> What to work on:
Using only the records, tally the lines with "DatapacksEditors" in them and state that total by itself.

[Saved entries]
────────

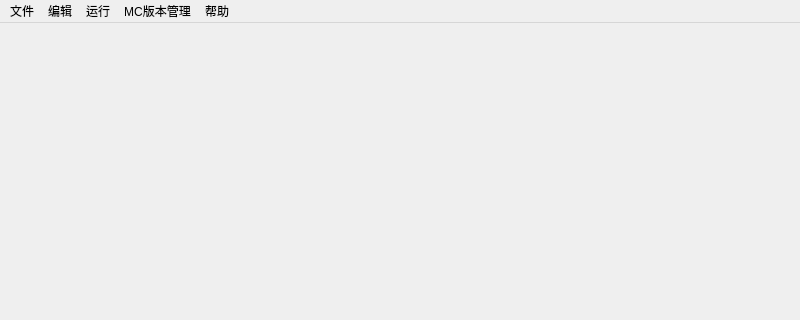
Before: the Qt Designer form UI/DatapacksEditors.ui in Wzp-2008/DatapacksEditors, drawn with Qt 5; both pictures show x 0 to 800 and y 0 to 320 of the 800 by 600 pixel window.
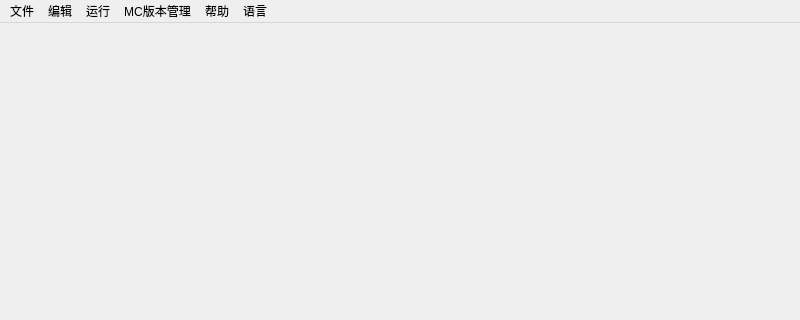
After: the same form once the commit is applied.

Commit message: feat:adding lang menu

```diff
--- a/UI/DatapacksEditors.ui
+++ b/UI/DatapacksEditors.ui
@@ -67,11 +67,19 @@
      <string>MC版本管理</string>
     </property>
    </widget>
+   <widget class="QMenu" name="language">
+    <property name="title">
+     <string>语言</string>
+    </property>
+    <addaction name="ChineseSimplified"/>
+    <addaction name="English"/>
+   </widget>
    <addaction name="file"/>
    <addaction name="edit"/>
    <addaction name="run"/>
    <addaction name="MC"/>
    <addaction name="help"/>
+   <addaction name="language"/>
   </widget>
   <widget class="QStatusBar" name="statusbar"/>
   <action name="new_project">
```
Left out of the diff: 38 changed lines with no effect on the pictures. The commit also changes 5 other files.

────────

> Result:
3